→ **What is expected**: Scan the entries that follow and copy out every line containing "left".
╭─ Dataset records
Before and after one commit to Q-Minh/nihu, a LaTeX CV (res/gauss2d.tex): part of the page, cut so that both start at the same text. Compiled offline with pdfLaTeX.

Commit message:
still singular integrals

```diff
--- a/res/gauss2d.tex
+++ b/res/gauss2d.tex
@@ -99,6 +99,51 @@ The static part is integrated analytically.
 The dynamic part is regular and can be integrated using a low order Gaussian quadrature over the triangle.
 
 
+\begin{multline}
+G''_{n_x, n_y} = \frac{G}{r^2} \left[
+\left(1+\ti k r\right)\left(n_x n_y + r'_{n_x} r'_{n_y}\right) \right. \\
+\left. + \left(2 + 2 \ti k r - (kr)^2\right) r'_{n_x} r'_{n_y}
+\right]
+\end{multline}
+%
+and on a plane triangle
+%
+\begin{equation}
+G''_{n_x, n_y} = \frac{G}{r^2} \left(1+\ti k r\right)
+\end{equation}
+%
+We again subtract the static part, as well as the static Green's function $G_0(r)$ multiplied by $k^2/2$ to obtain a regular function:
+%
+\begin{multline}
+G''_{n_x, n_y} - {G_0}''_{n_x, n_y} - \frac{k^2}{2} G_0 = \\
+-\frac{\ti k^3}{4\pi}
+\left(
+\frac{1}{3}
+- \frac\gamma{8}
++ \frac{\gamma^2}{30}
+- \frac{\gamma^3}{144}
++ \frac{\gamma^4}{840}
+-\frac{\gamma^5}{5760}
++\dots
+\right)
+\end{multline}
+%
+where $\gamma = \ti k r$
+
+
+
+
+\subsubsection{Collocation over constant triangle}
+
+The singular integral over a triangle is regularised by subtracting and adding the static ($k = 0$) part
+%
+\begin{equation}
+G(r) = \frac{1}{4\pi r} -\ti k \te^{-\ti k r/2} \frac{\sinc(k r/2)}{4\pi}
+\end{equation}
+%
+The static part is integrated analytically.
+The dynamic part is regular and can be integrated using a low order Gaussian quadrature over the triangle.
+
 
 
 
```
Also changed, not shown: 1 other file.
╰─
→ **Answer space**:
+G''_{n_x, n_y} = \frac{G}{r^2} \left[
+\left(1+\ti k r\right)\left(n_x n_y + r'_{n_x} r'_{n_y}\right) \right. \\
+\left. + \left(2 + 2 \ti k r - (kr)^2\right) r'_{n_x} r'_{n_y}
+G''_{n_x, n_y} = \frac{G}{r^2} \left(1+\ti k r\right)
+\left(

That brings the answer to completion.